Lending its principle from DevOps, it applies the idea of more agile and collaborative software development to data analytics, creating a smooth data pipeline. Utilizing DataOps not only enhances the accuracy and speed of data analytics but also offers better data quality, improved automation, and integration of the data. In addition, the methodologies also assist in the development and deployment of data products and applications

Benefits of DataOps

The benefits of DataOps run in a cycle, throughout the enterprise operations.

To begin with, the DataOps methodologies provide cleaner data. It means the organizations have access to better business insights and improved analytics. Since the organization has better analysis, the collaboration among the different teams is smooth and quick, including data engineers, data scientists, management, and development teams.

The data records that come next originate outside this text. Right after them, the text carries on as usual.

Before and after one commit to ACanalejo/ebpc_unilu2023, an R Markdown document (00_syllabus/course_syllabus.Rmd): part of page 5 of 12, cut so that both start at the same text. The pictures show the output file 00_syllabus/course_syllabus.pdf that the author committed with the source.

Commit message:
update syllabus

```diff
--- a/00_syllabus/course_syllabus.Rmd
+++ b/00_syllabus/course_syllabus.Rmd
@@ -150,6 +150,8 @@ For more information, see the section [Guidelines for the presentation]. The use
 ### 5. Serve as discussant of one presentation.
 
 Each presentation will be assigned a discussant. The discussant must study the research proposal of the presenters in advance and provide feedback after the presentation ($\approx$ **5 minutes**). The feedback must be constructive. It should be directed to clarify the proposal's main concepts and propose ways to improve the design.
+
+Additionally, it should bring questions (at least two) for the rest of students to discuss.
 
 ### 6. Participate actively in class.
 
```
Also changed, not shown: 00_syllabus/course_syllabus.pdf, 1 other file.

As the data becomes more manageable, actionable, and efficient, the companies are in a better state to achieve their financial goals and grow business. In addition, the deployment of DataOps lowers the cost of data management by creating and managing central data repositories for data models that further open deep layers of analytics, allowing the companies to leverage data fully.

However, limiting the benefits of DataOps to data management would be undermining its capabilities. With hybrid and multi-cloud management grounding its roots further, DataOps is expected to become a significant player for securing the new data environments.

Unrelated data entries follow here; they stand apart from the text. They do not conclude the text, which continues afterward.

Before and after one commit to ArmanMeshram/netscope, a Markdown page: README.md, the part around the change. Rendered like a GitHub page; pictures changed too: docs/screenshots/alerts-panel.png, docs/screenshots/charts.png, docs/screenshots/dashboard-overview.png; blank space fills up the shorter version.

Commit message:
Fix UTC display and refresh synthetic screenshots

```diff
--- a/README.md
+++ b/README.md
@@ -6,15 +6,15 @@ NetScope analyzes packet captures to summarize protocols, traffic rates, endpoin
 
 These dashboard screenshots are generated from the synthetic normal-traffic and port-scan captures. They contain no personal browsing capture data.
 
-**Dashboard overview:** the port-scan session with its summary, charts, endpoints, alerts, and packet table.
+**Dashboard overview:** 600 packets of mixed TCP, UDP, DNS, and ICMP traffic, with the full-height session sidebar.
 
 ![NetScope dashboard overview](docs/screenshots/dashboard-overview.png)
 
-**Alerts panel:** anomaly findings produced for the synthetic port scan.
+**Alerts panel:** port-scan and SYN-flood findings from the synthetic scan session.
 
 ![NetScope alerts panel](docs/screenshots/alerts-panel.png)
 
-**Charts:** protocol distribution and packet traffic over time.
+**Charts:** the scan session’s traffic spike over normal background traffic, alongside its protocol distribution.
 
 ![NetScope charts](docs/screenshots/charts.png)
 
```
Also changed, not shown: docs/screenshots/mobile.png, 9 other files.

Application of DataOps in Hybrid & Multi-Cloud Management

Cloud management is gaining strong momentum in the business world. Whether it is due to the large data inflow during the lockdown phases or a much-awaited move from companies, but more and more businesses are now moving towards cloud management.

It brings us back to the data management over the cloud systems, and security is one of the key focusing points. With cyber hacks and breaches still haunting the corporations (It is still early to forget the SolarWinds cyberattack), companies are looking for a more feasible approach that involves adopting a fine-grained approach for data security. The organizations are now targeting the vulnerabilities that may exist in data, applications, devices, and user end-points. The underlying idea is to protect data at a granular level making the data secure as a whole. At the same time, adoption of the hybrid and multi-cloud environments will grow further, enhancing data security.

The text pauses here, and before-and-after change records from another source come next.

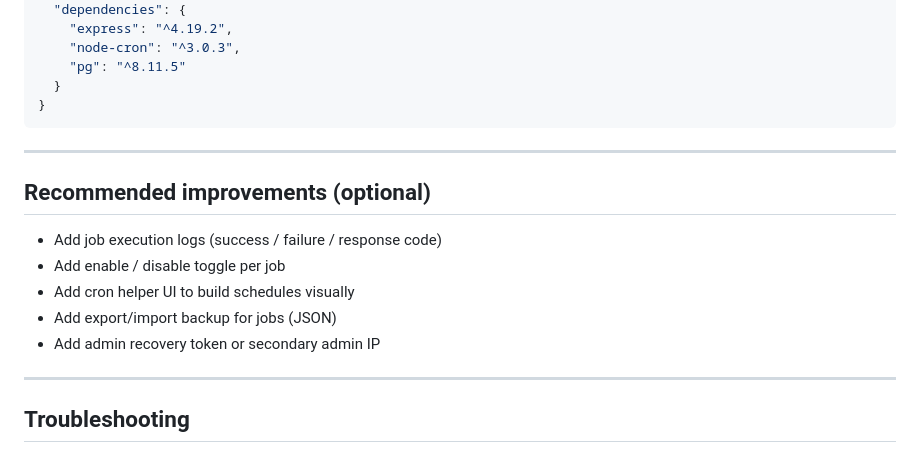
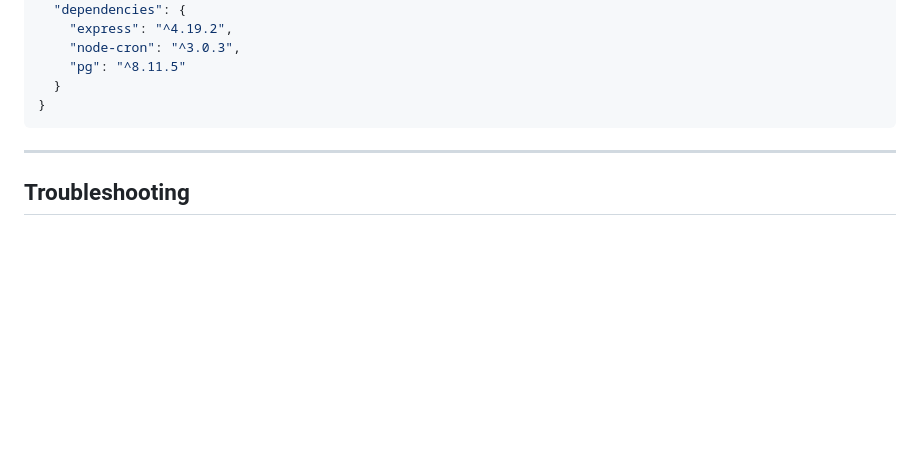
Before and after one commit to DisabledAbel/OpenCrom, a Markdown page: README.md, the part around the change. Drawn GitHub-style; blank space fills up the shorter version.

```diff
--- a/README.md
+++ b/README.md
@@ -149,16 +149,6 @@ Example `package.json` minimal dependencies:
 
 ---
 
-## Recommended improvements (optional)
-
-* Add job execution logs (success / failure / response code)
-* Add enable / disable toggle per job
-* Add cron helper UI to build schedules visually
-* Add export/import backup for jobs (JSON)
-* Add admin recovery token or secondary admin IP
-
----
-
 ## Troubleshooting
 
 * `EACCES: permission denied, mkdir '/data'` — occurs if code expects a mounted disk. If you cannot mount a disk, ensure you use Postgres persistence (this project’s default for Render).
```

For some, DataOps may be a new approach. However, the methodologies will become crucial in securing the multi-cloud models.

The question comes how?

DataOps can help businesses creating a single point of management and ensure how data is being accessed and utilized throughout the network infrastructure. This can be achieved via an abstraction layer that acts between data and applications. The result is a uniform application of data policy and governance, including a strict check on the holes in the data pipeline.

To Conclude:

Few companies like Starburst and Denodo and open source frameworks like Hive and Spark have shown a keen interest in the new data security strategy. While cloud journeys are still young trends, a confluence with DataOps current will be a fascinating watch in the process of making ‘digital gold’ aka data safer and cleaner.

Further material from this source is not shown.